Python 2 will no longer be supported past 2020, yet many organizations still haven't made the switch to Python 3. This talk is for anyone facing a 2-to-3 migration that they'd like to feel more confident about. Attendees will leave with the outline of a migration plan, some suggested focus areas, a knowledge of helpful tools, and links to resources they can use after the talk.
Many organizations haven't yet made the switch to Python 3. Time is running out for them since Python 2 will no longer be supported past 2020. Organizations with larger projects to migrate will need to start very soon in order to meet the deadline.
Migrating from 2 to 3 can seem overwhelming, but it doesn't have to be if you make a plan, take it step by step, and use the right tools. What's more, there's a great deal you can do immediately (while still in Python 2) to make your code more compatible with Python 3.

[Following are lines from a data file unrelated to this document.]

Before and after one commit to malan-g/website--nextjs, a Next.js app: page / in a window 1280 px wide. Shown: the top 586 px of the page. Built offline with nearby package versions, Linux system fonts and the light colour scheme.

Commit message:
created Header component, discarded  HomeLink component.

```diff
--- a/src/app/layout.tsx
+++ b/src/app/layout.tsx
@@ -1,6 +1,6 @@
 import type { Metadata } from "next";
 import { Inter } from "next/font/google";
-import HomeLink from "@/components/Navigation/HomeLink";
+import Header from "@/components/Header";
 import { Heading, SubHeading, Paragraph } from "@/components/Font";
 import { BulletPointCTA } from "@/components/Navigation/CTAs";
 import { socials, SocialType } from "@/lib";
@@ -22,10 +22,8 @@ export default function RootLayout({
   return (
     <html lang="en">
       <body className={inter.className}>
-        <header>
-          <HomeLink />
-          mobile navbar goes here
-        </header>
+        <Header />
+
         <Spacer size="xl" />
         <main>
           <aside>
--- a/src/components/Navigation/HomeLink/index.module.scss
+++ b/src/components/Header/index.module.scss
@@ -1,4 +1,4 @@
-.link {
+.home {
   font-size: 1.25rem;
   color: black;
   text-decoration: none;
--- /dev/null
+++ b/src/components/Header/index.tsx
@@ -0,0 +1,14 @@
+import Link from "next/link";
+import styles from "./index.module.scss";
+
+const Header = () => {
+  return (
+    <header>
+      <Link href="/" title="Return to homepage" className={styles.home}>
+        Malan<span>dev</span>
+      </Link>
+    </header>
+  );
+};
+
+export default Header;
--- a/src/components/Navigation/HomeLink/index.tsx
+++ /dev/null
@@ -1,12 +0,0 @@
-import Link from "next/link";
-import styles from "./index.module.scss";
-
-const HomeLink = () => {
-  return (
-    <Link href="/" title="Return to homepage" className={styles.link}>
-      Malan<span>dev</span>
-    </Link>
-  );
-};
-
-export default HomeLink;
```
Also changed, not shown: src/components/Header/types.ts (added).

This talk is for anyone facing a 2-to-3 migration that they'd like to feel more confident about. The talk will discuss five areas of focus -- choosing a Python 3 version, identifying test gaps, reviewing dependencies, prepping one's code for Python 3, and the actual switchover. I'll discuss strengths and weaknesses of the tool
caniusepython3 for assessing dependencies. I'll also go into a fair amount of detail on Python's tool
2to3, including how (and when) to use it effectively.
Attendees will leave confident that the migration is manageable. They'll have the outline of a plan, some specific areas on which to focus, a knowledge of helpful tools, and links to resources they can use after the talk.
Philip Semanchuk (PySpoken LLC) has been developing software in some form or another for over 35 years, and he still makes mistakes. A career as a freelancer has filled his toolbox with all sorts of languages, techniques, and cultural experiences, including two wonderful years in Stockholm, Sweden. Python has been the mainstay of that toolbox since 2007. He is the author and maintainer of [
Outside the office, Philip enjoys gardening, kayaking, and performing small theatrical roles. Inside the office, colleagues tend to object.
Philip first spoke at PyOhio in 2016. He has also spoken at PyData, PyCarolinas, and to various Python user groups.